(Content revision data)
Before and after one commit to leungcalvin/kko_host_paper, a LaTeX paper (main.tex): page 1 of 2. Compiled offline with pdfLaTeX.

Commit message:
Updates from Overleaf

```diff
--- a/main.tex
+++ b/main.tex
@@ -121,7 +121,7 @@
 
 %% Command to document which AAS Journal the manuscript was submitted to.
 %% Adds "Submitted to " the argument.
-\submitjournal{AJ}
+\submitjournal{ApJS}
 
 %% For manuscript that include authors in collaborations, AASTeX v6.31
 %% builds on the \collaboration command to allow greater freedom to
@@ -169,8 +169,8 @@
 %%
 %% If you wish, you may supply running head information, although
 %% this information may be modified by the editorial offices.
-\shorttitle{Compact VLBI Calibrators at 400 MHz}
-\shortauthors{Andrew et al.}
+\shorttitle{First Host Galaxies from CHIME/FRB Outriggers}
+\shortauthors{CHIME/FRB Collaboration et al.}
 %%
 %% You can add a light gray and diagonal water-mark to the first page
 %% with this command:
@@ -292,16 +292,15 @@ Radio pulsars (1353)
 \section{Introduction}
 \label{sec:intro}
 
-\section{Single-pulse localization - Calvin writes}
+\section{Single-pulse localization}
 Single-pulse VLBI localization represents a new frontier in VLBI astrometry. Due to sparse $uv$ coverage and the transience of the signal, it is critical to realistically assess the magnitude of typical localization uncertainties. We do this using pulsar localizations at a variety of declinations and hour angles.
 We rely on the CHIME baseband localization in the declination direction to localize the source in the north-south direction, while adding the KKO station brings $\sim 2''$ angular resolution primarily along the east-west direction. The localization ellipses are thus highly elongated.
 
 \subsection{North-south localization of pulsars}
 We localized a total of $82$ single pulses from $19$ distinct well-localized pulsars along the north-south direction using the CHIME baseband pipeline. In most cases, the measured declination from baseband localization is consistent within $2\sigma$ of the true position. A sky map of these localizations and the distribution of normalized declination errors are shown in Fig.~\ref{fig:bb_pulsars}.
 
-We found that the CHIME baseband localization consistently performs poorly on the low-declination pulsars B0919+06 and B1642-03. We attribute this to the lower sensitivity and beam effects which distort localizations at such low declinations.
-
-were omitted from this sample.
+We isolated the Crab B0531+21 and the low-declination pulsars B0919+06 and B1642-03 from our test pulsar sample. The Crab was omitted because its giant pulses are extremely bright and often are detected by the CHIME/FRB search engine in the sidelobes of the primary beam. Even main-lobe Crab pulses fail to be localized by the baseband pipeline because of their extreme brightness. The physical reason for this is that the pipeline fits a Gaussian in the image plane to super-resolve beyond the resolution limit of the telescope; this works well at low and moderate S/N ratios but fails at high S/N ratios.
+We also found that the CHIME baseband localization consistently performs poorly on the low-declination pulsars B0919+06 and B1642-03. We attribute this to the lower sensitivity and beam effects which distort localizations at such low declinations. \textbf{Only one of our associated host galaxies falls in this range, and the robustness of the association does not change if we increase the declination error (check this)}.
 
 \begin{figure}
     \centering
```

» TASK TO CARRY OUT: Write out every entry exactly as it appears.

» TASK ANSWER:
Before and after one commit to leungcalvin/kko_host_paper, a LaTeX paper (main.tex): page 1 of 2. Compiled offline with pdfLaTeX.

Commit message:
Updates from Overleaf

```diff
--- a/main.tex
+++ b/main.tex
@@ -121,7 +121,7 @@
 
 %% Command to document which AAS Journal the manuscript was submitted to.
 %% Adds "Submitted to " the argument.
-\submitjournal{AJ}
+\submitjournal{ApJS}
 
 %% For manuscript that include authors in collaborations, AASTeX v6.31
 %% builds on the \collaboration command to allow greater freedom to
@@ -169,8 +169,8 @@
 %%
 %% If you wish, you may supply running head information, although
 %% this information may be modified by the editorial offices.
-\shorttitle{Compact VLBI Calibrators at 400 MHz}
-\shortauthors{Andrew et al.}
+\shorttitle{First Host Galaxies from CHIME/FRB Outriggers}
+\shortauthors{CHIME/FRB Collaboration et al.}
 %%
 %% You can add a light gray and diagonal water-mark to the first page
 %% with this command:
@@ -292,16 +292,15 @@ Radio pulsars (1353)
 \section{Introduction}
 \label{sec:intro}
 
-\section{Single-pulse localization - Calvin writes}
+\section{Single-pulse localization}
 Single-pulse VLBI localization represents a new frontier in VLBI astrometry. Due to sparse $uv$ coverage and the transience of the signal, it is critical to realistically assess the magnitude of typical localization uncertainties. We do this using pulsar localizations at a variety of declinations and hour angles.
 We rely on the CHIME baseband localization in the declination direction to localize the source in the north-south direction, while adding the KKO station brings $\sim 2''$ angular resolution primarily along the east-west direction. The localization ellipses are thus highly elongated.
 
 \subsection{North-south localization of pulsars}
 We localized a total of $82$ single pulses from $19$ distinct well-localized pulsars along the north-south direction using the CHIME baseband pipeline. In most cases, the measured declination from baseband localization is consistent within $2\sigma$ of the true position. A sky map of these localizations and the distribution of normalized declination errors are shown in Fig.~\ref{fig:bb_pulsars}.
 
-We found that the CHIME baseband localization consistently performs poorly on the low-declination pulsars B0919+06 and B1642-03. We attribute this to the lower sensitivity and beam effects which distort localizations at such low declinations.
-
-were omitted from this sample.
+We isolated the Crab B0531+21 and the low-declination pulsars B0919+06 and B1642-03 from our test pulsar sample. The Crab was omitted because its giant pulses are extremely bright and often are detected by the CHIME/FRB search engine in the sidelobes of the primary beam. Even main-lobe Crab pulses fail to be localized by the baseband pipeline because of their extreme brightness. The physical reason for this is that the pipeline fits a Gaussian in the image plane to super-resolve beyond the resolution limit of the telescope; this works well at low and moderate S/N ratios but fails at high S/N ratios.
+We also found that the CHIME baseband localization consistently performs poorly on the low-declination pulsars B0919+06 and B1642-03. We attribute this to the lower sensitivity and beam effects which distort localizations at such low declinations. \textbf{Only one of our associated host galaxies falls in this range, and the robustness of the association does not change if we increase the declination error (check this)}.
 
 \begin{figure}
     \centering
```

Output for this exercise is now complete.